Jan van Dijk
Jan van Dijk was born on 4 June 1918 in Oostzaan. He studied composition with
Willem Pijper and piano with Jaap Callenbach. From 1955 he was lecturer of
composition and theory at the Conservatory of Brabant in Tilburg and from 1961
to 1979 he taught general subjects at the Royal Conservatory in The Hague. He
has followed Prof. Fokker's interest in the 31-tone system from the beginning,
and was one of the first composers to write works for the 31-tone organ in
Jan van Dijk is without doubt the most productive Dutch composer of this time.
His music is filled with surprising turns, motives, instrumental colour
combinations, all composed in a moderately modern idiom, in which sometimes
the impressionist and lucid atmosphere of Van Dijk's greatest idol after Bach:
Debussy, or else the fresh, the passion and folk rhythmic of his other idol:
Bartók, can appear. Finally also Richard Wagner belongs to his great idols. But
an epigone is this striking figure from Tilburg not in the least, if only for
the inexhaustible ways he can express himself in remarkable instrumental
Jan van Dijk has written about 950 compositions. About 250 are works for
orchestra, among which nine symphonies, five sinfoniettas, and many
symphonic poems and solo concertos for among others viola, alto saxophone,
alto recorder, accordian, double bass, saxophone, violin, flute, trombone,
oboe and organ. He also wrote a lot of music for amateur ensembles like
fanfares and brassbands, using bizarre combinations as brassband with
carillon and symphony-orchestra with carillon. Many concertos and
concertinos for piano and orchestra were introduced by himself as soloist.
Jan van Dijk also occupied several executive functions and was music journalist
for the Algemeen Handelsblad. His works were often honoured with awards.
In Concerto for trombone, violin and cello is the trombone the only
instrument that uses the 31-tone system, with the exception of two notes in the
violin score; the two string instruments play in the 'ordinary' twelve tone
systen and form in this way a large contrast with the trombone. The tone
systems employed by Jan van Dijk are based on the Euler-Fokker genera of the

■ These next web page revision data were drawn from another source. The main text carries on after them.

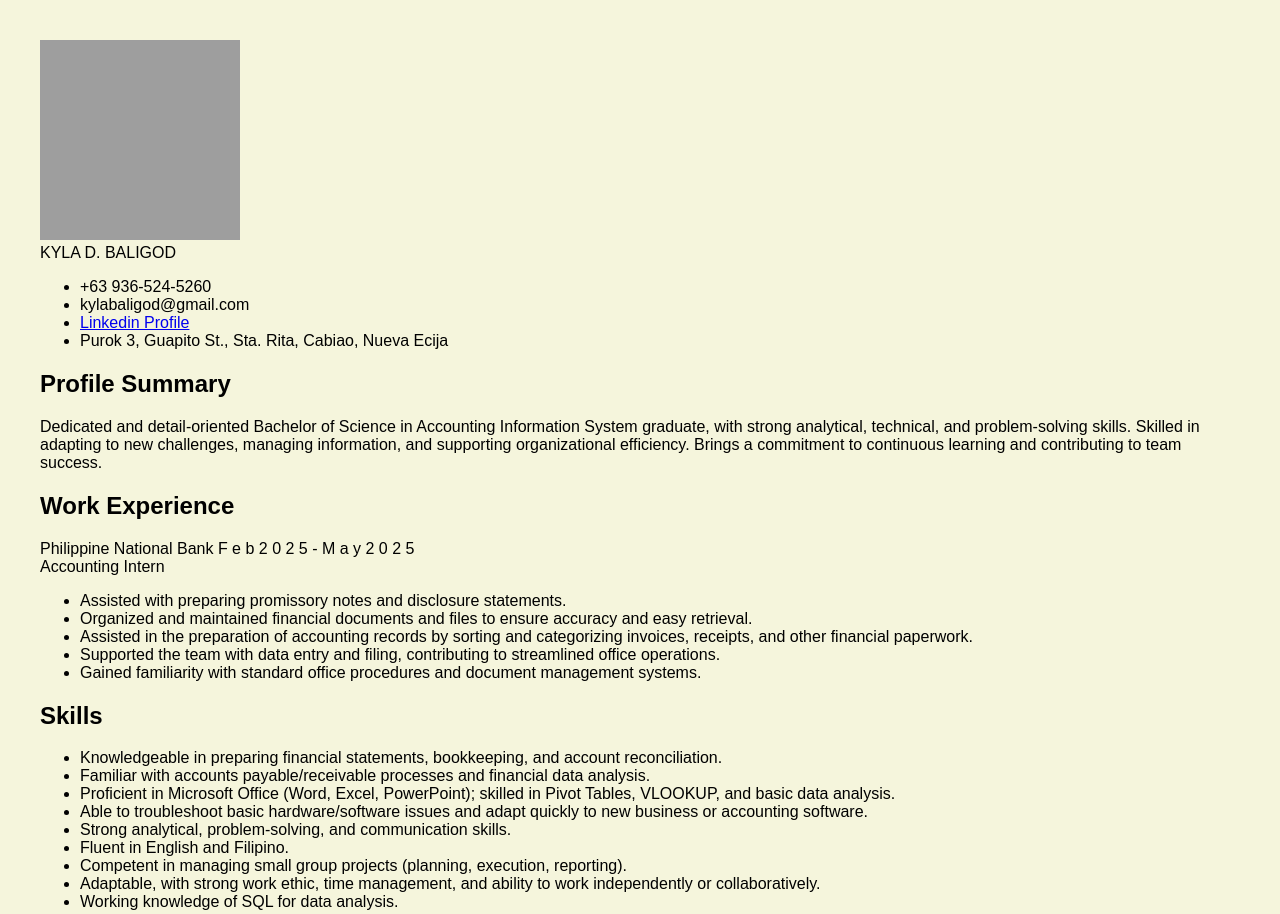
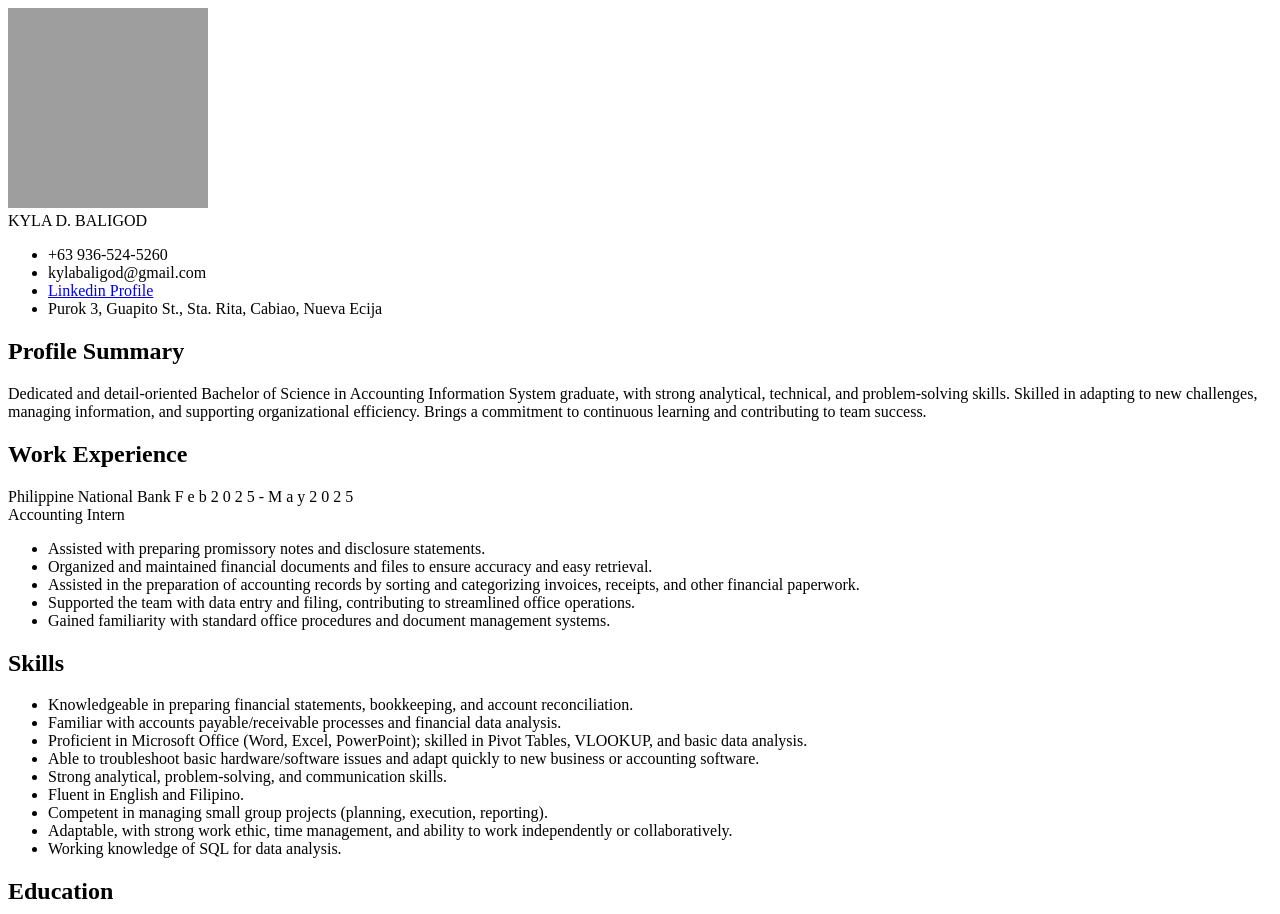
Before and after one commit to kylabaligod/Resume-website, a plain HTML site: page index.html in a window 1280 px wide. Shown: the top 914 px of the page. Drawn offline with Linux system fonts and the light colour scheme; grey boxes are pictures that could not be loaded.

Commit message:
trial commit index.html

```diff
--- a/index.html
+++ b/index.html
@@ -8,12 +8,7 @@
     <title>My Resume</title>
 
     <link rel="stylesheet" href="style.css">
-    <style>
-        body { background-color: beige; font-family: Arial, sans-serif; margin: 40px; }
-        h1 { color: black; }
-        h2 { color: black; }
-        p { color: black; }
-    </style>
+
 </head>
 <body>
     <img src="kyla grad pic.png"  width="200" height="200"/>
```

sixth degree, namely  and .
The ad libitum sections for the trombone in the middle part, the Aria,
form in a certain sense the axis of the piece. These recitative-like passages
interrupt the metrical continuity of the Aria and join themselves
between the pitch heights which are structured around the central point in an
almost perfect retrograde movement. Although this information gives some
insight into the way of composing, it says nothing about the music itself. It
is not cold, rational and construed, but warm, lyrical and human.
Article on this website
Article with Adriaan Fokker "Expériences musicales avec
les genres musicaux de Leonhard Euler contenant la septième harmonique", with compositions, 1949